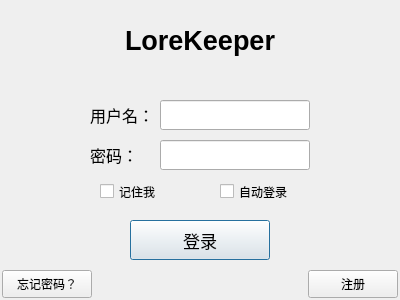
First picture: the form in LoreKeeper/src/app/ui/logindialog.ui, repository ShatboY/LoreKeeper, before the edit.
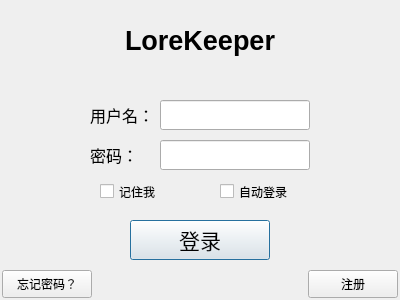
Second picture: the form after the edit.

Diff of the .ui file:
```diff
--- a/LoreKeeper/src/app/ui/logindialog.ui
+++ b/LoreKeeper/src/app/ui/logindialog.ui
@@ -137,8 +137,8 @@
    </property>
    <property name="font">
     <font>
-     <family>微软雅黑</family>
-     <pointsize>13</pointsize>
+     <family>黑体</family>
+     <pointsize>16</pointsize>
      <bold>false</bold>
     </font>
    </property>
```
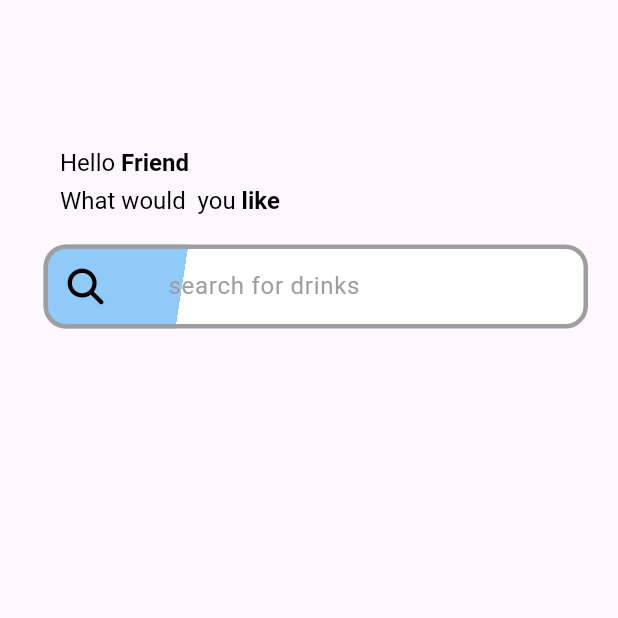
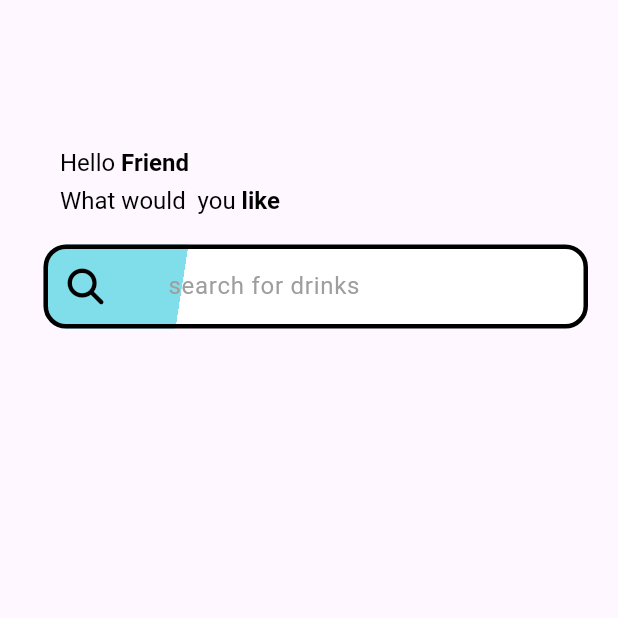
Before and after one commit to Amjadyabroudi128/drinks-, a Flutter app: the screen it shows after launch, on a phone screen of 412 x 824 dp, the top half of it. Run offline on Flutter 3.47's test engine with Material 3 defaults, Android fonts, the light colour scheme and no system bars; our stand-ins replace font_awesome_flutter.

Commit message:
color cyan

```diff
--- a/lib/core/features/themes/colors.dart
+++ b/lib/core/features/themes/colors.dart
@@ -2,8 +2,8 @@
 import 'package:flutter/material.dart';
 
 Color blackIcon = Colors.black;
-Color borderColor = Colors.grey;
+Color borderColor = Colors.black;
  List<Color> searchFiled = [
-  Colors.blue.shade200,
+  Colors.cyan[200]!,
   Colors.white
 ];
```
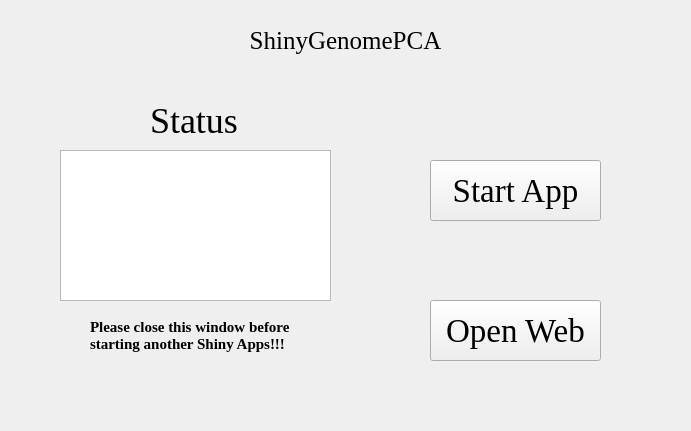
Qt form ShinyGenomePCA.ui (hzaurzli/MicroWorldOmics) before a commit.
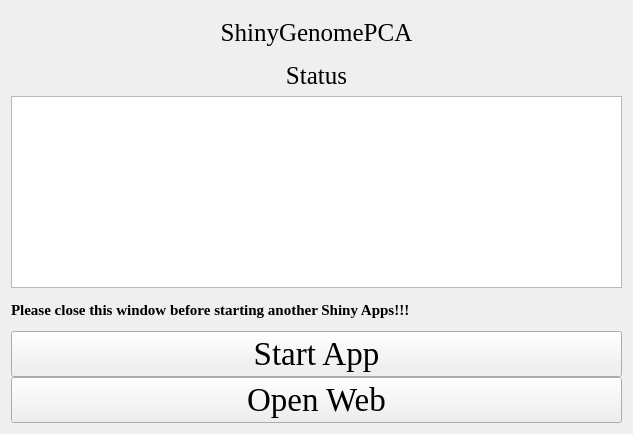
The same form after that commit. Icons and pictures are not drawn.

```diff
--- a/ShinyGenomePCA.ui
+++ b/ShinyGenomePCA.ui
@@ -6,8 +6,8 @@
    <rect>
     <x>0</x>
     <y>0</y>
-    <width>691</width>
-    <height>431</height>
+    <width>633</width>
+    <height>434</height>
    </rect>
   </property>
   <property name="windowTitle">
@@ -16,28 +16,17 @@
   <property name="styleSheet">
    <string notr="true">background-image: url(D:/tools/Pycharm/pyqt/logo/backgroundpage.png)</string>
   </property>
-  <widget class="QTextBrowser" name="textBrowser">
-   <property name="geometry">
-    <rect>
-     <x>60</x>
-     <y>150</y>
-     <width>271</width>
-     <height>151</height>
-    </rect>
+  <layout class="QGridLayout" name="gridLayout_4">
+   <property name="verticalSpacing">
+    <number>0</number>
    </property>
-   <property name="styleSheet">
-    <string notr="true">background-image: url(D:/tools/Pycharm/pyqt/logo/white.png)</string>
-   </property>
-  </widget>
+   <item row="0" column="0">
+    <layout class="QGridLayout" name="gridLayout_5">
+     <property name="verticalSpacing">
+      <number>0</number>
+     </property>
+     <item row="0" column="0" colspan="3">
   <widget class="QLabel" name="label">
-   <property name="geometry">
-    <rect>
-     <x>230</x>
-     <y>20</y>
-     <width>231</width>
-     <height>41</height>
-    </rect>
-   </property>
    <property name="font">
     <font>
      <family>Times New Roman</family>
@@ -51,75 +40,32 @@
     <set>Qt::AlignCenter</set>
    </property>
   </widget>
-  <widget class="QLabel" name="label_2">
-   <property name="geometry">
-    <rect>
-     <x>150</x>
-     <y>100</y>
-     <width>101</width>
-     <height>41</height>
-    </rect>
-   </property>
+     </item>
+     <item row="3" column="0" colspan="3">
+      <widget class="QLabel" name="label_4">
    <property name="font">
     <font>
      <family>Times New Roman</family>
-     <pointsize>27</pointsize>
+         <pointsize>19</pointsize>
     </font>
    </property>
    <property name="text">
     <string>Status</string>
    </property>
    <property name="alignment">
-    <set>Qt::AlignLeading|Qt::AlignLeft|Qt::AlignVCenter</set>
-   </property>
-  </widget>
-  <widget class="QPushButton" name="pushButton">
-   <property name="geometry">
-    <rect>
-     <x>430</x>
-     <y>160</y>
-     <width>171</width>
-     <height>61</height>
-    </rect>
-   </property>
-   <property name="font">
-    <font>
-     <family>Times New Roman</family>
-     <pointsize>25</pointsize>
-    </font>
-   </property>
-   <property name="text">
-    <string>Start App</string>
-   </property>
-  </widget>
-  <widget class="QPushButton" name="pushButton_2">
-   <property name="geometry">
-    <rect>
-     <x>430</x>
-     <y>300</y>
-     <width>171</width>
-     <height>61</height>
-    </rect>
-   </property>
-   <property name="font">
-    <font>
-     <family>Times New Roman</family>
-     <pointsize>25</pointsize>
-    </font>
-   </property>
-   <property name="text">
-    <string>Open Web</string>
-   </property>
-  </widget>
+        <set>Qt::AlignCenter</set>
+       </property>
+      </widget>
+     </item>
+     <item row="5" column="0" rowspan="2" colspan="3">
+      <widget class="QTextBrowser" name="textBrowser">
+       <property name="styleSheet">
+        <string notr="true">background-image: url(D:/Documents/Desktop/white.png)</string>
+       </property>
+      </widget>
+     </item>
+     <item row="7" column="0" colspan="3">
   <widget class="QLabel" name="label_3">
-   <property name="geometry">
-    <rect>
-     <x>90</x>
-     <y>310</y>
-     <width>211</width>
-     <height>51</height>
-    </rect>
-   </property>
    <property name="font">
     <font>
      <family>Times New Roman</family>
@@ -129,10 +75,39 @@
     </font>
    </property>
    <property name="text">
-    <string>Please close this window before
-starting another Shiny Apps!!!</string>
-   </property>
-  </widget>
+        <string>Please close this window before starting another Shiny Apps!!!</string>
+       </property>
+      </widget>
+     </item>
+     <item row="8" column="0" colspan="3">
+      <widget class="QPushButton" name="pushButton">
+       <property name="font">
+        <font>
+         <family>Times New Roman</family>
+         <pointsize>25</pointsize>
+        </font>
+       </property>
+       <property name="text">
+        <string>Start App</string>
+       </property>
+      </widget>
+     </item>
+     <item row="9" column="0" colspan="3">
+      <widget class="QPushButton" name="pushButton_2">
+       <property name="font">
+        <font>
+         <family>Times New Roman</family>
+         <pointsize>25</pointsize>
+        </font>
+       </property>
+       <property name="text">
+        <string>Open Web</string>
+       </property>
+      </widget>
+     </item>
+    </layout>
+   </item>
+  </layout>
  </widget>
  <resources/>
  <connections/>
```
Left out of the diff: 2 changed lines with no effect on the pictures. Lines whose indentation alone changed are shown as unchanged.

-*-

Work request — The data is to be printed again exactly, but without its pictures.

Answer for this exercise —
First picture: the form in LoreKeeper/src/app/ui/logindialog.ui, repository ShatboY/LoreKeeper, before the edit.
Second picture: the form after the edit.

Diff of the .ui file:
```diff
--- a/LoreKeeper/src/app/ui/logindialog.ui
+++ b/LoreKeeper/src/app/ui/logindialog.ui
@@ -137,8 +137,8 @@
    </property>
    <property name="font">
     <font>
-     <family>微软雅黑</family>
-     <pointsize>13</pointsize>
+     <family>黑体</family>
+     <pointsize>16</pointsize>
      <bold>false</bold>
     </font>
    </property>
```
Before and after one commit to Amjadyabroudi128/drinks-, a Flutter app: the screen it shows after launch, on a phone screen of 412 x 824 dp, the top half of it. Run offline on Flutter 3.47's test engine with Material 3 defaults, Android fonts, the light colour scheme and no system bars; our stand-ins replace font_awesome_flutter.

Commit message:
color cyan

```diff
--- a/lib/core/features/themes/colors.dart
+++ b/lib/core/features/themes/colors.dart
@@ -2,8 +2,8 @@
 import 'package:flutter/material.dart';
 
 Color blackIcon = Colors.black;
-Color borderColor = Colors.grey;
+Color borderColor = Colors.black;
  List<Color> searchFiled = [
-  Colors.blue.shade200,
+  Colors.cyan[200]!,
   Colors.white
 ];
```
Qt form ShinyGenomePCA.ui (hzaurzli/MicroWorldOmics) before a commit.
The same form after that commit. Icons and pictures are not drawn.

```diff
--- a/ShinyGenomePCA.ui
+++ b/ShinyGenomePCA.ui
@@ -6,8 +6,8 @@
    <rect>
     <x>0</x>
     <y>0</y>
-    <width>691</width>
-    <height>431</height>
+    <width>633</width>
+    <height>434</height>
    </rect>
   </property>
   <property name="windowTitle">
@@ -16,28 +16,17 @@
   <property name="styleSheet">
    <string notr="true">background-image: url(D:/tools/Pycharm/pyqt/logo/backgroundpage.png)</string>
   </property>
-  <widget class="QTextBrowser" name="textBrowser">
-   <property name="geometry">
-    <rect>
-     <x>60</x>
-     <y>150</y>
-     <width>271</width>
-     <height>151</height>
-    </rect>
+  <layout class="QGridLayout" name="gridLayout_4">
+   <property name="verticalSpacing">
+    <number>0</number>
    </property>
-   <property name="styleSheet">
-    <string notr="true">background-image: url(D:/tools/Pycharm/pyqt/logo/white.png)</string>
-   </property>
-  </widget>
+   <item row="0" column="0">
+    <layout class="QGridLayout" name="gridLayout_5">
+     <property name="verticalSpacing">
+      <number>0</number>
+     </property>
+     <item row="0" column="0" colspan="3">
   <widget class="QLabel" name="label">
-   <property name="geometry">
-    <rect>
-     <x>230</x>
-     <y>20</y>
-     <width>231</width>
-     <height>41</height>
-    </rect>
-   </property>
    <property name="font">
     <font>
      <family>Times New Roman</family>
@@ -51,75 +40,32 @@
     <set>Qt::AlignCenter</set>
    </property>
   </widget>
-  <widget class="QLabel" name="label_2">
-   <property name="geometry">
-    <rect>
-     <x>150</x>
-     <y>100</y>
-     <width>101</width>
-     <height>41</height>
-    </rect>
-   </property>
+     </item>
+     <item row="3" column="0" colspan="3">
+      <widget class="QLabel" name="label_4">
    <property name="font">
     <font>
      <family>Times New Roman</family>
-     <pointsize>27</pointsize>
+         <pointsize>19</pointsize>
     </font>
    </property>
    <property name="text">
     <string>Status</string>
    </property>
    <property name="alignment">
-    <set>Qt::AlignLeading|Qt::AlignLeft|Qt::AlignVCenter</set>
-   </property>
-  </widget>
-  <widget class="QPushButton" name="pushButton">
-   <property name="geometry">
-    <rect>
-     <x>430</x>
-     <y>160</y>
-     <width>171</width>
-     <height>61</height>
-    </rect>
-   </property>
-   <property name="font">
-    <font>
-     <family>Times New Roman</family>
-     <pointsize>25</pointsize>
-    </font>
-   </property>
-   <property name="text">
-    <string>Start App</string>
-   </property>
-  </widget>
-  <widget class="QPushButton" name="pushButton_2">
-   <property name="geometry">
-    <rect>
-     <x>430</x>
-     <y>300</y>
-     <width>171</width>
-     <height>61</height>
-    </rect>
-   </property>
-   <property name="font">
-    <font>
-     <family>Times New Roman</family>
-     <pointsize>25</pointsize>
-    </font>
-   </property>
-   <property name="text">
-    <string>Open Web</string>
-   </property>
-  </widget>
+        <set>Qt::AlignCenter</set>
+       </property>
+      </widget>
+     </item>
+     <item row="5" column="0" rowspan="2" colspan="3">
+      <widget class="QTextBrowser" name="textBrowser">
+       <property name="styleSheet">
+        <string notr="true">background-image: url(D:/Documents/Desktop/white.png)</string>
+       </property>
+      </widget>
+     </item>
+     <item row="7" column="0" colspan="3">
   <widget class="QLabel" name="label_3">
-   <property name="geometry">
-    <rect>
-     <x>90</x>
-     <y>310</y>
-     <width>211</width>
-     <height>51</height>
-    </rect>
-   </property>
    <property name="font">
     <font>
      <family>Times New Roman</family>
@@ -129,10 +75,39 @@
     </font>
    </property>
    <property name="text">
-    <string>Please close this window before
-starting another Shiny Apps!!!</string>
-   </property>
-  </widget>
+        <string>Please close this window before starting another Shiny Apps!!!</string>
+       </property>
+      </widget>
+     </item>
+     <item row="8" column="0" colspan="3">
+      <widget class="QPushButton" name="pushButton">
+       <property name="font">
+        <font>
+         <family>Times New Roman</family>
+         <pointsize>25</pointsize>
+        </font>
+       </property>
+       <property name="text">
+        <string>Start App</string>
+       </property>
+      </widget>
+     </item>
+     <item row="9" column="0" colspan="3">
+      <widget class="QPushButton" name="pushButton_2">
+       <property name="font">
+        <font>
+         <family>Times New Roman</family>
+         <pointsize>25</pointsize>
+        </font>
+       </property>
+       <property name="text">
+        <string>Open Web</string>
+       </property>
+      </widget>
+     </item>
+    </layout>
+   </item>
+  </layout>
  </widget>
  <resources/>
  <connections/>
```
Left out of the diff: 2 changed lines with no effect on the pictures. Lines whose indentation alone changed are shown as unchanged.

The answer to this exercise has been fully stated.